This exercise calls for every line of the listing below that contains the word "MetaPattern".

START Input

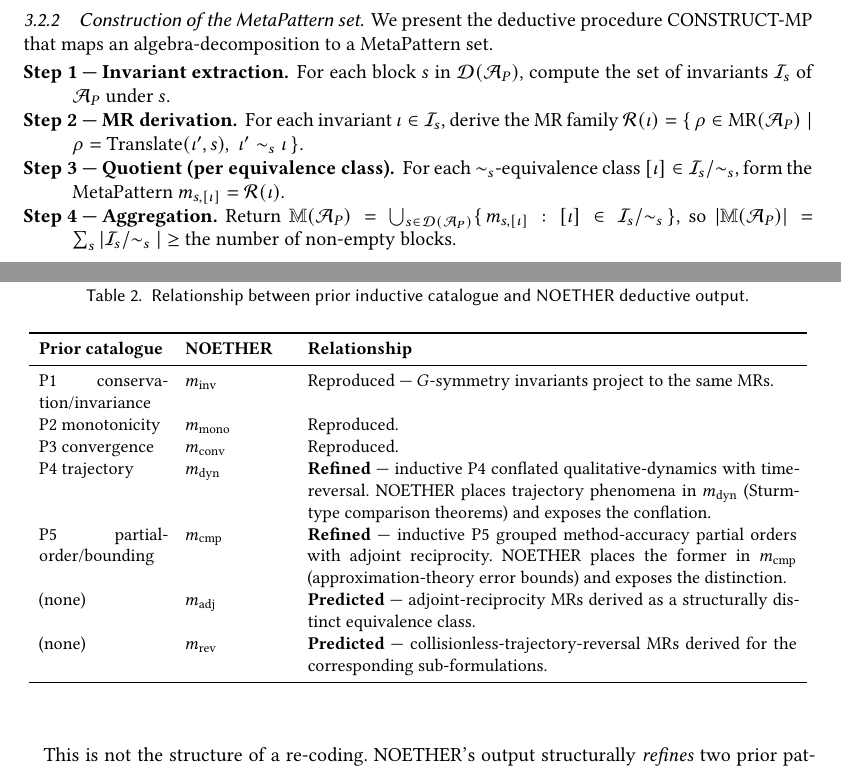
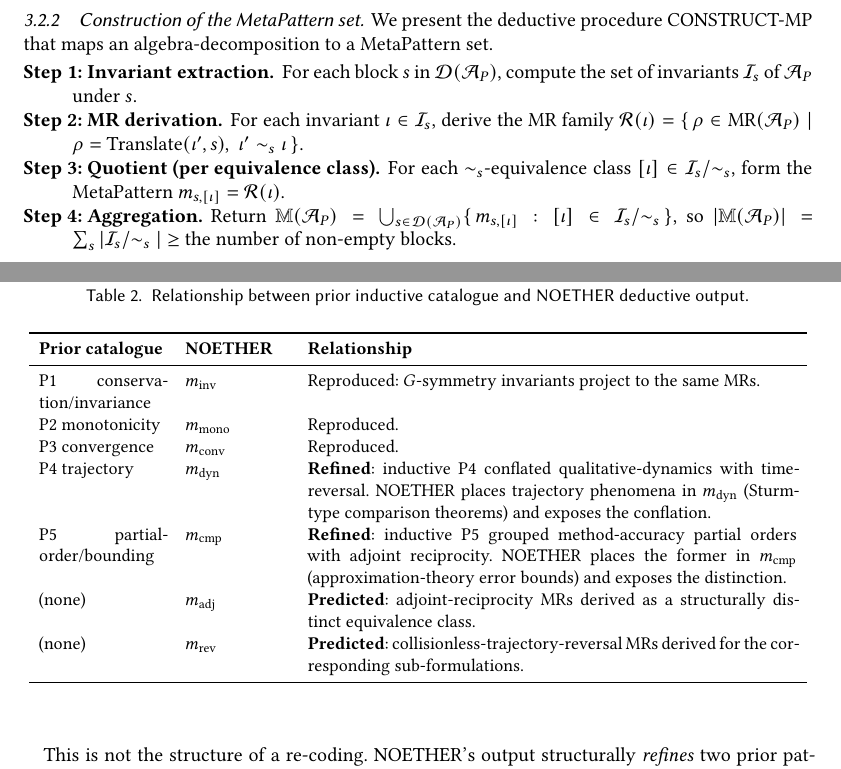
Before and after one commit to meng004/P1-MetaPattern, a LaTeX paper (NOETHER_paper_arxiv.tex): two parts of pages 15 and 21 of 77, joined at a grey line, cut so that both start at the same text. Compiled offline with pdfLaTeX.

Commit message:
chore(submission): pre-submission pipeline pass (TOSEM) — bib + humanizer + compile
投稿前流水线(目标 TOSEM):
- §3-2a bib 完整性:补 \cite{LamarshBaratta2001,Stacey2007}(为专家偏差段的控制方程主张
  提供权威来源)→ cited=defined=58,undefined=0,uncited=0。
- §4 humanizer:13 处散文/标签 em-dash(---)转 ":"(Step/E1-3 标签、状态单元、1 处散文);
  保留技术术语 fitness/loss landscape;剩余 14 个 --- 全为注释分隔符 + 表格 N/A(非散文)。
  U+2014=0。
- §3-2b 完整编译循环 xelatex→bibtex→xelatex×2:全 exit 0;undefined/MissingChar/
  overfull>50pt 全 0;bibtex 0 warning。82 页。
- §8:reviewer-speak 0、版本叙事 0、占位符 0、凭据/PII 0。
注:目标 TOSEM(非 IST),IST 字数/Highlights 硬限不适用。外部参考文献真实性校验
(§3-2 crossref/arXiv)需 paper-search MCP,本环境不可用 → 列为剩余步。

Co-Authored-By: Claude Opus 4.8 <noreply@anthropic.com>
Claude-Session: https://claude.ai/code/session_01R4cthBkRgCBh5C6zZcTEWL

```diff
--- a/NOETHER_paper_arxiv.tex
+++ b/NOETHER_paper_arxiv.tex
@@ -546,10 +546,10 @@
 We present the deductive procedure CONSTRUCT-MP that maps an algebra-decomposition to a MetaPattern set.
 
 \begin{description}
-  \item[Step 1 --- Invariant extraction.] For each block $s$ in $\mathcal{D}(\mathcal{A}_P)$, compute the set of invariants $\mathcal{I}_s$ of $\mathcal{A}_P$ under $s$.
-  \item[Step 2 --- MR derivation.] For each invariant $\iota \in \mathcal{I}_s$, derive the MR family $\mathcal{R}(\iota) = \{\,\rho \in \mathrm{MR}(\mathcal{A}_P) \mid \rho = \mathrm{Translate}(\iota', s),\; \iota' \sim_s \iota\,\}$.
-  \item[Step 3 --- Quotient (per equivalence class).] For each $\sim_s$-equivalence class $[\iota] \in \mathcal{I}_s/\sim_s$, form the MetaPattern $m_{s,[\iota]} = \mathcal{R}(\iota)$.
-  \item[Step 4 --- Aggregation.] Return $\mathbb{M}(\mathcal{A}_P) = \bigcup_{s \in \mathcal{D}(\mathcal{A}_P)} \{\, m_{s,[\iota]} : [\iota] \in \mathcal{I}_s/\sim_s \,\}$, so $|\mathbb{M}(\mathcal{A}_P)| = \sum_s |\mathcal{I}_s/\sim_s| \ge $ the number of non-empty blocks.
+  \item[Step 1: Invariant extraction.] For each block $s$ in $\mathcal{D}(\mathcal{A}_P)$, compute the set of invariants $\mathcal{I}_s$ of $\mathcal{A}_P$ under $s$.
+  \item[Step 2: MR derivation.] For each invariant $\iota \in \mathcal{I}_s$, derive the MR family $\mathcal{R}(\iota) = \{\,\rho \in \mathrm{MR}(\mathcal{A}_P) \mid \rho = \mathrm{Translate}(\iota', s),\; \iota' \sim_s \iota\,\}$.
+  \item[Step 3: Quotient (per equivalence class).] For each $\sim_s$-equivalence class $[\iota] \in \mathcal{I}_s/\sim_s$, form the MetaPattern $m_{s,[\iota]} = \mathcal{R}(\iota)$.
+  \item[Step 4: Aggregation.] Return $\mathbb{M}(\mathcal{A}_P) = \bigcup_{s \in \mathcal{D}(\mathcal{A}_P)} \{\, m_{s,[\iota]} : [\iota] \in \mathcal{I}_s/\sim_s \,\}$, so $|\mathbb{M}(\mathcal{A}_P)| = \sum_s |\mathcal{I}_s/\sim_s| \ge $ the number of non-empty blocks.
 \end{description}
 
 \begin{remark}[MetaPattern granularity]
@@ -685,13 +685,13 @@
 \toprule
 \textbf{Prior catalogue} & \textbf{NOETHER} & \textbf{Relationship} \\
 \midrule
-P1 conservation/invariance & $m_{\mathrm{inv}}$ & Reproduced --- $G$-symmetry invariants project to the same MRs. \\
+P1 conservation/invariance & $m_{\mathrm{inv}}$ & Reproduced: $G$-symmetry invariants project to the same MRs. \\
 P2 monotonicity & $m_{\mathrm{mono}}$ & Reproduced. \\
 P3 convergence & $m_{\mathrm{conv}}$ & Reproduced. \\
-P4 trajectory & $m_{\mathrm{dyn}}$ & \textbf{Refined} --- inductive P4 conflated qualitative-dynamics with time-reversal. NOETHER places trajectory phenomena in $m_{\mathrm{dyn}}$ (Sturm-type comparison theorems) and exposes the conflation. \\
-P5 partial-order/bounding & $m_{\mathrm{cmp}}$ & \textbf{Refined} --- inductive P5 grouped method-accuracy partial orders with adjoint reciprocity. NOETHER places the former in $m_{\mathrm{cmp}}$ (approximation-theory error bounds) and exposes the distinction. \\
-(none) & $m_{\mathrm{adj}}$ & \textbf{Predicted} --- adjoint-reciprocity MRs derived as a structurally distinct equivalence class. \\
-(none) & $m_{\mathrm{rev}}$ & \textbf{Predicted} --- collisionless-trajectory-reversal MRs derived for the corresponding sub-formulations. \\
+P4 trajectory & $m_{\mathrm{dyn}}$ & \textbf{Refined}: inductive P4 conflated qualitative-dynamics with time-reversal. NOETHER places trajectory phenomena in $m_{\mathrm{dyn}}$ (Sturm-type comparison theorems) and exposes the conflation. \\
+P5 partial-order/bounding & $m_{\mathrm{cmp}}$ & \textbf{Refined}: inductive P5 grouped method-accuracy partial orders with adjoint reciprocity. NOETHER places the former in $m_{\mathrm{cmp}}$ (approximation-theory error bounds) and exposes the distinction. \\
+(none) & $m_{\mathrm{adj}}$ & \textbf{Predicted}: adjoint-reciprocity MRs derived as a structurally distinct equivalence class. \\
+(none) & $m_{\mathrm{rev}}$ & \textbf{Predicted}: collisionless-trajectory-reversal MRs derived for the corresponding sub-formulations. \\
 \bottomrule
 \end{tabular}
 \end{table}
```
Also changed, not shown: NOETHER_paper_arxiv.pdf, NOETHER_paper_arxiv.tex (10 more changed lines).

END Input

▸ **Problem solution**:
Before and after one commit to meng004/P1-MetaPattern, a LaTeX paper (NOETHER_paper_arxiv.tex): two parts of pages 15 and 21 of 77, joined at a grey line, cut so that both start at the same text. Compiled offline with pdfLaTeX.
 We present the deductive procedure CONSTRUCT-MP that maps an algebra-decomposition to a MetaPattern set.
-  \item[Step 3 --- Quotient (per equivalence class).] For each $\sim_s$-equivalence class $[\iota] \in \mathcal{I}_s/\sim_s$, form the MetaPattern $m_{s,[\iota]} = \mathcal{R}(\iota)$.
+  \item[Step 3: Quotient (per equivalence class).] For each $\sim_s$-equivalence class $[\iota] \in \mathcal{I}_s/\sim_s$, form the MetaPattern $m_{s,[\iota]} = \mathcal{R}(\iota)$.
 \begin{remark}[MetaPattern granularity]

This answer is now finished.